Task objective =
Search the material for the string "flex", then return every line where it is found.

Given records =

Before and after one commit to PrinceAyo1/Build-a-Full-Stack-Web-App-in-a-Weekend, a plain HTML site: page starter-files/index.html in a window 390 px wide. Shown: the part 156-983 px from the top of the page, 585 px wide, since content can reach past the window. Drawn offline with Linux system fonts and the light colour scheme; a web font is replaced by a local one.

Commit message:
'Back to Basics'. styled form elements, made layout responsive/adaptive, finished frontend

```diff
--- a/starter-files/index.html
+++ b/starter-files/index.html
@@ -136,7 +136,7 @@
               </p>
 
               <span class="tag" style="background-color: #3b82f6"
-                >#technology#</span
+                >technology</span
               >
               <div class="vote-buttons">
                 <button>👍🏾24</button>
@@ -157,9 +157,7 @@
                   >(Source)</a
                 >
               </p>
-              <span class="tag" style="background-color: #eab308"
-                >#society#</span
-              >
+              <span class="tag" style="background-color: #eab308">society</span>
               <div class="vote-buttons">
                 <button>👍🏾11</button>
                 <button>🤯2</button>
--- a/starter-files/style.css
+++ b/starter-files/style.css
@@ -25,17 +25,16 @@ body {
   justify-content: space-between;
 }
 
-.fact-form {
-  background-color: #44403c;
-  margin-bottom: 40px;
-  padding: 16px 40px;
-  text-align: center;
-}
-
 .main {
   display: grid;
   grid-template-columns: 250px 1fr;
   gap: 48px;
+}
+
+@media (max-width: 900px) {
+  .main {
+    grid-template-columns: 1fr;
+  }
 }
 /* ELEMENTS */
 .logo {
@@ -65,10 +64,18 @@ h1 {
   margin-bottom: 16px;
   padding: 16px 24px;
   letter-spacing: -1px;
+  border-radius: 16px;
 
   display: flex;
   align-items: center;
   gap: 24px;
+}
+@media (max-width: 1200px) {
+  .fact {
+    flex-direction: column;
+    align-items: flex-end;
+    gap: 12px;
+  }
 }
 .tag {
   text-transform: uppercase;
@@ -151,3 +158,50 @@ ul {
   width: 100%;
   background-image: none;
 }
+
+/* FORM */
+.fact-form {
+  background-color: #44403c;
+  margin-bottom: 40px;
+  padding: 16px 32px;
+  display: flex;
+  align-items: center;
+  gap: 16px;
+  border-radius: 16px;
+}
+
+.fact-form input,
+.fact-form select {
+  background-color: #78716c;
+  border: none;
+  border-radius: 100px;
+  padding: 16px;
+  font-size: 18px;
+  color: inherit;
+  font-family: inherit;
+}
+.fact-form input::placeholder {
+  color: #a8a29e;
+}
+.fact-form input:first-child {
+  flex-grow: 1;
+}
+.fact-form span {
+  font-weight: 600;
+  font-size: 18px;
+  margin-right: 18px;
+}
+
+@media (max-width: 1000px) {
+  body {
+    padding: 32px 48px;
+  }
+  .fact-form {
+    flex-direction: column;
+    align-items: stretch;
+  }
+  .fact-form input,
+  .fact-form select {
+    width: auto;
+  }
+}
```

Result =
   display: flex;
+    flex-direction: column;
+    align-items: flex-end;
+  display: flex;
+  flex-grow: 1;
+    flex-direction: column;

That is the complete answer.